Input records →
****************************************

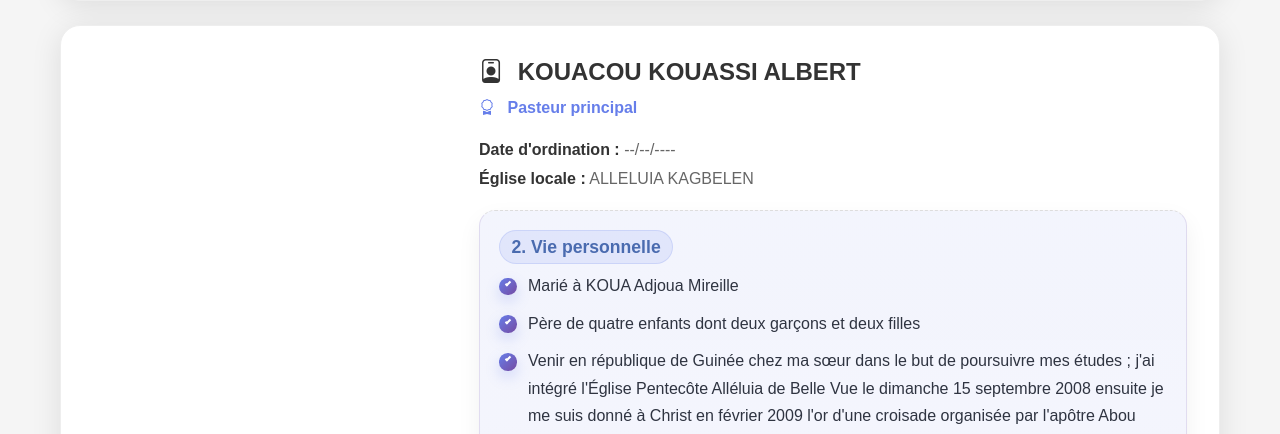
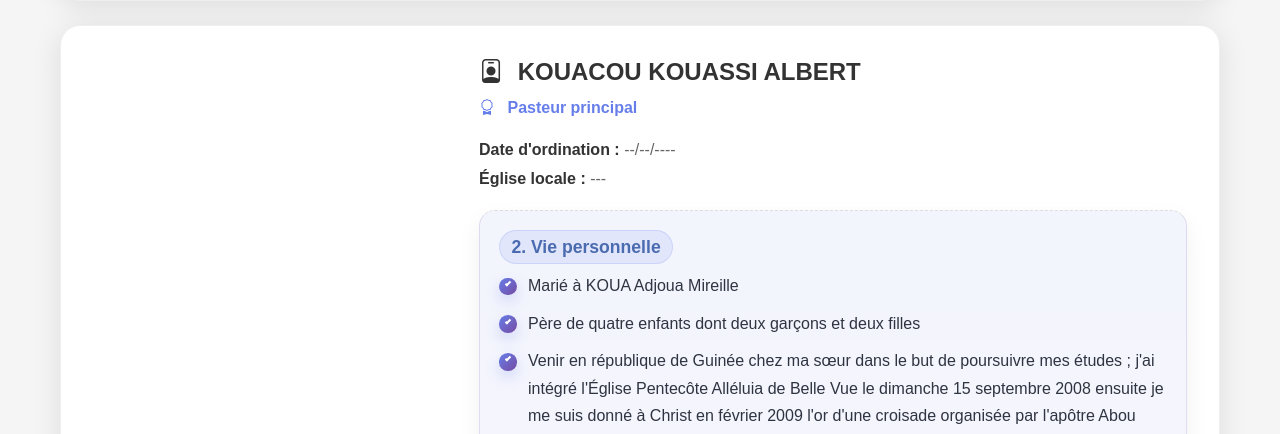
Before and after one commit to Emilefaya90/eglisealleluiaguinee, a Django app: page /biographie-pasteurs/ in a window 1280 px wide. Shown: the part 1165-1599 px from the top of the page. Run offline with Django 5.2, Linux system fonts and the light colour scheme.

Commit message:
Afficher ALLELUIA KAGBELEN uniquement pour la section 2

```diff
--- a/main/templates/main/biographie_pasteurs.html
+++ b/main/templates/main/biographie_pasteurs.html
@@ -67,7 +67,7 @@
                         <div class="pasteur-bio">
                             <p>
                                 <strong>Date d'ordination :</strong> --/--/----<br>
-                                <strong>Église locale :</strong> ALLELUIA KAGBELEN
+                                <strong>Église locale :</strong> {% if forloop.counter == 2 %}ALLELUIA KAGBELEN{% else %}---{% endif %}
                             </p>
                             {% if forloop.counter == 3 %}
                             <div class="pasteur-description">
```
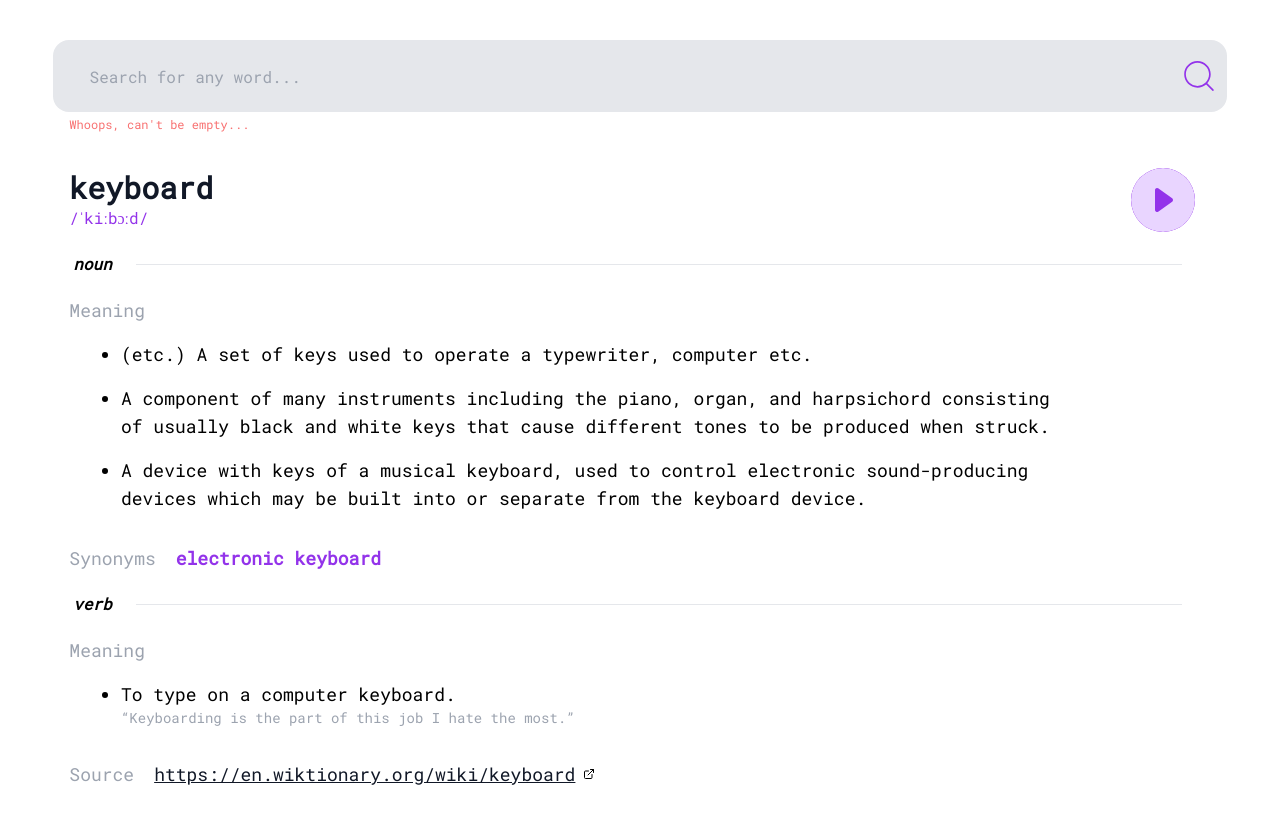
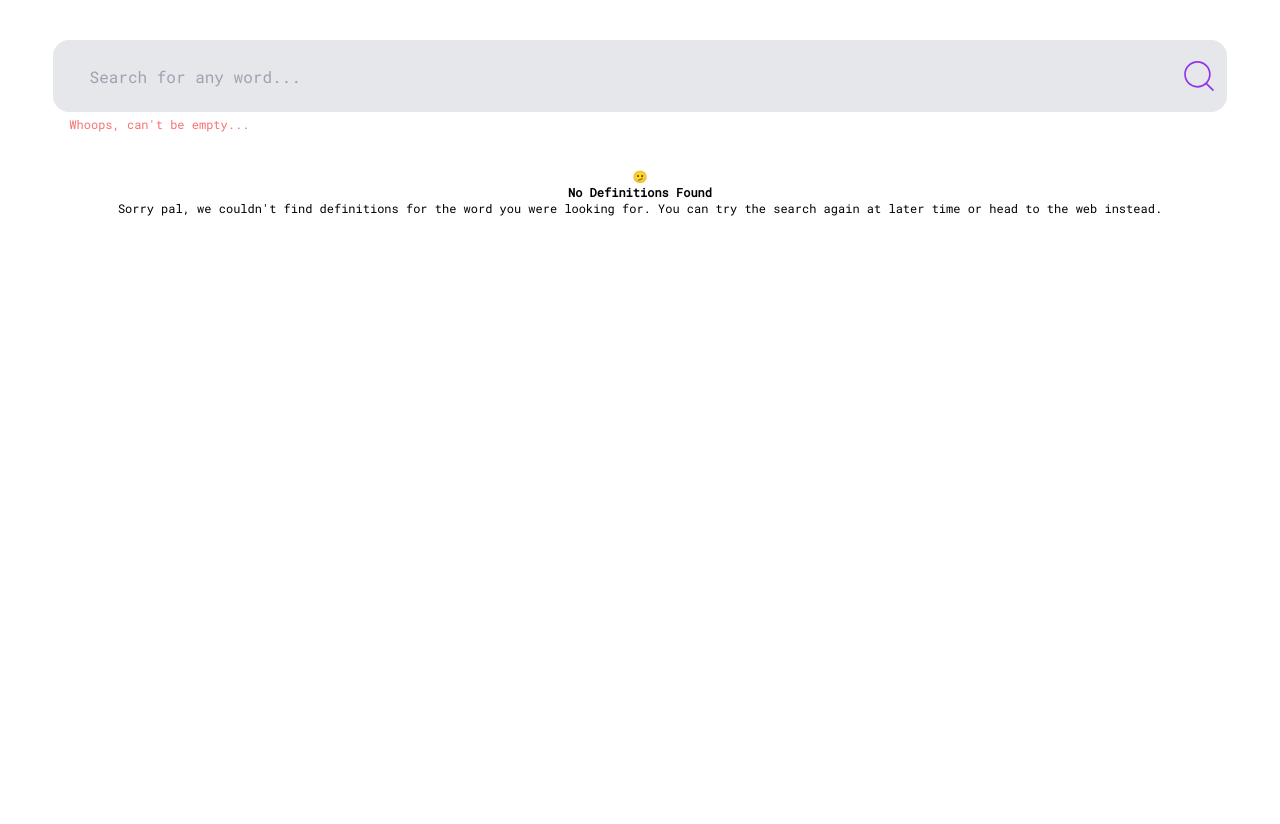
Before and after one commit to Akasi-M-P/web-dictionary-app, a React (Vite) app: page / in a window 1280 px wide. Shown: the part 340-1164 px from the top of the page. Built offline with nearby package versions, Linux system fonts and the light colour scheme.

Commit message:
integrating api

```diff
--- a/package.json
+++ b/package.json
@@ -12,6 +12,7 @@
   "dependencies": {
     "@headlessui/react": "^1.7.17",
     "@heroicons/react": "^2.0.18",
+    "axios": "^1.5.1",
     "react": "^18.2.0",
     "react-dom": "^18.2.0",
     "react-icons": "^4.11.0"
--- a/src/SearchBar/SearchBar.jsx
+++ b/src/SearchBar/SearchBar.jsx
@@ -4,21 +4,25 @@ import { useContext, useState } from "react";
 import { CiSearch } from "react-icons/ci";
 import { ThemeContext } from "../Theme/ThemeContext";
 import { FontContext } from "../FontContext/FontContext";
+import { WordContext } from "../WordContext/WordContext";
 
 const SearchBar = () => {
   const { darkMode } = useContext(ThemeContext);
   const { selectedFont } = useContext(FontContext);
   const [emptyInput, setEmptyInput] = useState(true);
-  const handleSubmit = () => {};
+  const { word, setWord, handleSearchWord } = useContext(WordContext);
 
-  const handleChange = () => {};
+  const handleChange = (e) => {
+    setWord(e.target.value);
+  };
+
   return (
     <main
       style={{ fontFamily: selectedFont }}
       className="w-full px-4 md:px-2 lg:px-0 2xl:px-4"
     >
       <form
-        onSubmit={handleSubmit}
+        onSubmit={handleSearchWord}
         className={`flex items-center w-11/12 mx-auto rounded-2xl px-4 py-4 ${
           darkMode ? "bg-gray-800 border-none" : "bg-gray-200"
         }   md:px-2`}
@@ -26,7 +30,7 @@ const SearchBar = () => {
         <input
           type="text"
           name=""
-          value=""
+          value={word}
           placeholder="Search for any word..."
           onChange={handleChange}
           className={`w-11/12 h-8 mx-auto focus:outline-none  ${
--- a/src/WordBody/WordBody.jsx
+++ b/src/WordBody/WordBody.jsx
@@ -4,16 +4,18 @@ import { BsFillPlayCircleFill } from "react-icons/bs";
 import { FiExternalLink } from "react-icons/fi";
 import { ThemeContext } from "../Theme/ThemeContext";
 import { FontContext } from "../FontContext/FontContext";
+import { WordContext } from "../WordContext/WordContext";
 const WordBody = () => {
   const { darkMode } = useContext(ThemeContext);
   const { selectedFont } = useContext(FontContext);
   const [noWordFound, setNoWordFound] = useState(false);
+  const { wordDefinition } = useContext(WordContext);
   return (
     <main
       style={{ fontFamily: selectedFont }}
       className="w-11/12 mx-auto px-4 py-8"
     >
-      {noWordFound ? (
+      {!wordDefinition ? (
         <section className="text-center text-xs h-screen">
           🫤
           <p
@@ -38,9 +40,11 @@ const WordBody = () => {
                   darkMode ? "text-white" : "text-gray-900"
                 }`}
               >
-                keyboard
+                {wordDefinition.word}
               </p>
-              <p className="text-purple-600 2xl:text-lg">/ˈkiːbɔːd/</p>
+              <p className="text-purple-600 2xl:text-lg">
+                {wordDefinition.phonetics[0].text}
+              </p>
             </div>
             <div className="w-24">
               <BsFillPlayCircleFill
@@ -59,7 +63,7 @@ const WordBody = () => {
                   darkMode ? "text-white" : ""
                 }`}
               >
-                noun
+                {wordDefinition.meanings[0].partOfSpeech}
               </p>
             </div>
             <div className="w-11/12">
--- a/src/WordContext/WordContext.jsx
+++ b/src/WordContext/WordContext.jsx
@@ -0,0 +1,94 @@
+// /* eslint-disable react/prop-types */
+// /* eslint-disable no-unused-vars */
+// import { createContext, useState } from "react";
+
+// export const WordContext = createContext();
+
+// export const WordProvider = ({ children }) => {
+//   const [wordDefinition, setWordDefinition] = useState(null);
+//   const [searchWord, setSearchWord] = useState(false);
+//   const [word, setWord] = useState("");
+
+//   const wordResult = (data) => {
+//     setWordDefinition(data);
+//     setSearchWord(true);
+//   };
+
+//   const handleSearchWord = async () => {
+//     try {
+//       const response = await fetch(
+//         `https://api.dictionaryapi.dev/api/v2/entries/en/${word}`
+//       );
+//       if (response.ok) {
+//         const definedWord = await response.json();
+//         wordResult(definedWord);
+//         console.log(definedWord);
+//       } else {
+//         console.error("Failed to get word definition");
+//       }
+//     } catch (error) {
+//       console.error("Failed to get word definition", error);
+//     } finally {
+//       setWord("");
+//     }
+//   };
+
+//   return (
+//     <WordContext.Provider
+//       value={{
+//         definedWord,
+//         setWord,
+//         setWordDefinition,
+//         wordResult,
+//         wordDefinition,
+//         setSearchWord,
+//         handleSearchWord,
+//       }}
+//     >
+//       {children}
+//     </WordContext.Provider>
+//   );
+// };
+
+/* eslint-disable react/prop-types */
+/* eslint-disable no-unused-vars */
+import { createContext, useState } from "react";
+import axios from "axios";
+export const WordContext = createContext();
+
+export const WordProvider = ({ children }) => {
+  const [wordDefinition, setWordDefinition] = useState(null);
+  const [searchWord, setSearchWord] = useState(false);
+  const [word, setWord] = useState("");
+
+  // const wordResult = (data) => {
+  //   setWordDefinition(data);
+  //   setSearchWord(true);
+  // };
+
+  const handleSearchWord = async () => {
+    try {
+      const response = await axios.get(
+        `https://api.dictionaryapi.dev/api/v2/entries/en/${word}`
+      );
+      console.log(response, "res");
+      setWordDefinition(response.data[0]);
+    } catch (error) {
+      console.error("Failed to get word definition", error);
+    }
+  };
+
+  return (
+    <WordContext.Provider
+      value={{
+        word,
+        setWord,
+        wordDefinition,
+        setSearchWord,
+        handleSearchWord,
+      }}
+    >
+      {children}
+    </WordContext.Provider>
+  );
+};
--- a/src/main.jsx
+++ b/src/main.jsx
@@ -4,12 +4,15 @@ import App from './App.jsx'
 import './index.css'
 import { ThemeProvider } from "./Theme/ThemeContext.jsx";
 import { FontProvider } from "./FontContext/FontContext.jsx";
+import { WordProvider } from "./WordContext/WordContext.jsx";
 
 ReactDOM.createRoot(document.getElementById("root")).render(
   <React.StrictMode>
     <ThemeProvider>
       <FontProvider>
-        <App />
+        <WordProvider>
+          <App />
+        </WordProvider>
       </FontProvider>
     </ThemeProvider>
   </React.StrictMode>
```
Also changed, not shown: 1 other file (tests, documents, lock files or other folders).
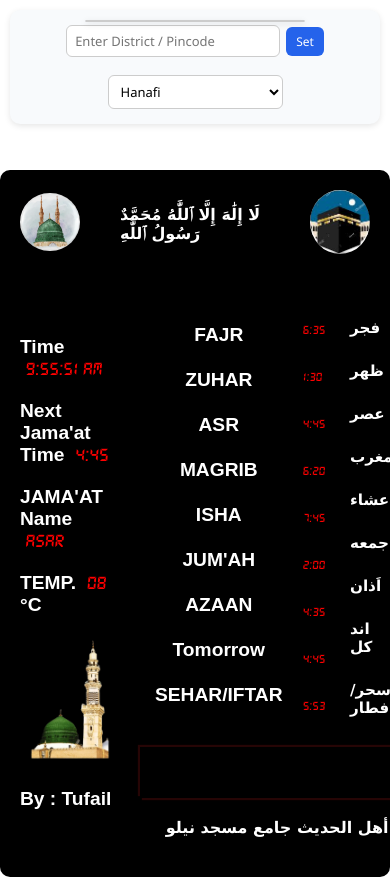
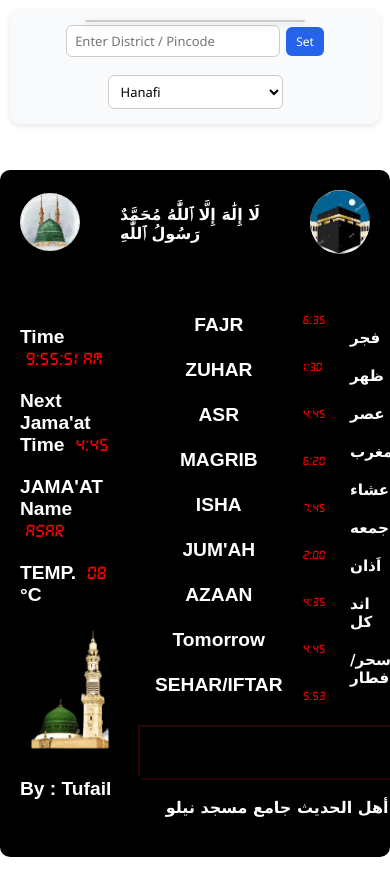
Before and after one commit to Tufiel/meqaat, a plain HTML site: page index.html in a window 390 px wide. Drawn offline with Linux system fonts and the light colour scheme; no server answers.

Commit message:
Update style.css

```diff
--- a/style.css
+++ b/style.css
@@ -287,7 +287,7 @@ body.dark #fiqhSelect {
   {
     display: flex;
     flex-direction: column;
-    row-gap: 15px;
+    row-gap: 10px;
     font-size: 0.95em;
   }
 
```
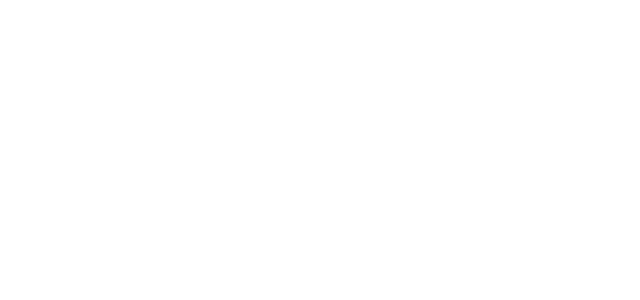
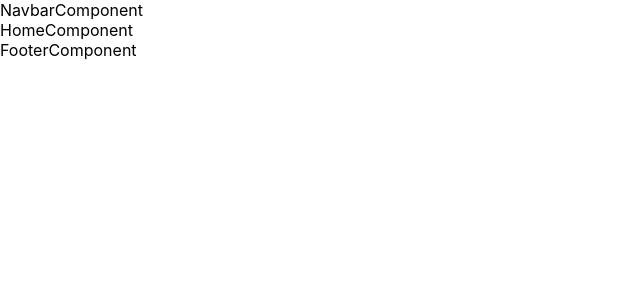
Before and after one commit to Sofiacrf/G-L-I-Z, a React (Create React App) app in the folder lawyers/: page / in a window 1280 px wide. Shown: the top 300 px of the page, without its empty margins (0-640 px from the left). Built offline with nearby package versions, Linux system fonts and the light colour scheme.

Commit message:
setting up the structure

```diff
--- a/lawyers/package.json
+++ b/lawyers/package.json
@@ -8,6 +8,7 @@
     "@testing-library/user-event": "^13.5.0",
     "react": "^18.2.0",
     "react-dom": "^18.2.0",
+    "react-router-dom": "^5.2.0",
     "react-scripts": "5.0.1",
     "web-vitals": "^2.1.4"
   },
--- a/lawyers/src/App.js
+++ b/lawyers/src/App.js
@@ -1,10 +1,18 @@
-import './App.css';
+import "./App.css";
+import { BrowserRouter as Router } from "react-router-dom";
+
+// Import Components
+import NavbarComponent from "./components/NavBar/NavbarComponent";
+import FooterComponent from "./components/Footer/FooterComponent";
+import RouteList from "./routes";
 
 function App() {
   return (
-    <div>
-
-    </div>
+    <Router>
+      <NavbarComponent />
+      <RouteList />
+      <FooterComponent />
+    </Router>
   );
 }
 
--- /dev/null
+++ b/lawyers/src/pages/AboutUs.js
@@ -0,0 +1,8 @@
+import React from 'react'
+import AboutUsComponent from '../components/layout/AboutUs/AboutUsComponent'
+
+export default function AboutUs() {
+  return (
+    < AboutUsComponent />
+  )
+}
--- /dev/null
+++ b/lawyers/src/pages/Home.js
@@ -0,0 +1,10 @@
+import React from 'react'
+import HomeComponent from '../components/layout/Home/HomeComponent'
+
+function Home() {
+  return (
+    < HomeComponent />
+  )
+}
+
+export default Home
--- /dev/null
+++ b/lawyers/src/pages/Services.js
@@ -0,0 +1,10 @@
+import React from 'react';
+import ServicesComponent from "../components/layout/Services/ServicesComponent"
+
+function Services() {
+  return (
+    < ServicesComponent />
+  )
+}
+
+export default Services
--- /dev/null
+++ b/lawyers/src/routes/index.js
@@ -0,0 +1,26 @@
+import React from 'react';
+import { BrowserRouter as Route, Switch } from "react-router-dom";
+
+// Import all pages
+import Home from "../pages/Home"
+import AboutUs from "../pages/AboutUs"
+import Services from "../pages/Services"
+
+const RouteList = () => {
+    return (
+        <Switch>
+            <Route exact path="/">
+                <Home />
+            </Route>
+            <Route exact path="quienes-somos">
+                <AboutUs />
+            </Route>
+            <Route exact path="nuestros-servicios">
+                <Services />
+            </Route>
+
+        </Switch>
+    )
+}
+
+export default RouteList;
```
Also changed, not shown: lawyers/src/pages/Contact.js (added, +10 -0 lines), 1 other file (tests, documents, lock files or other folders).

****************************************

What lines in the listing above contain the word "handleSearchWord"? Show each one.

+  const { word, setWord, handleSearchWord } = useContext(WordContext);
+        onSubmit={handleSearchWord}
+//   const handleSearchWord = async () => {
+//         handleSearchWord,
+  const handleSearchWord = async () => {
+        handleSearchWord,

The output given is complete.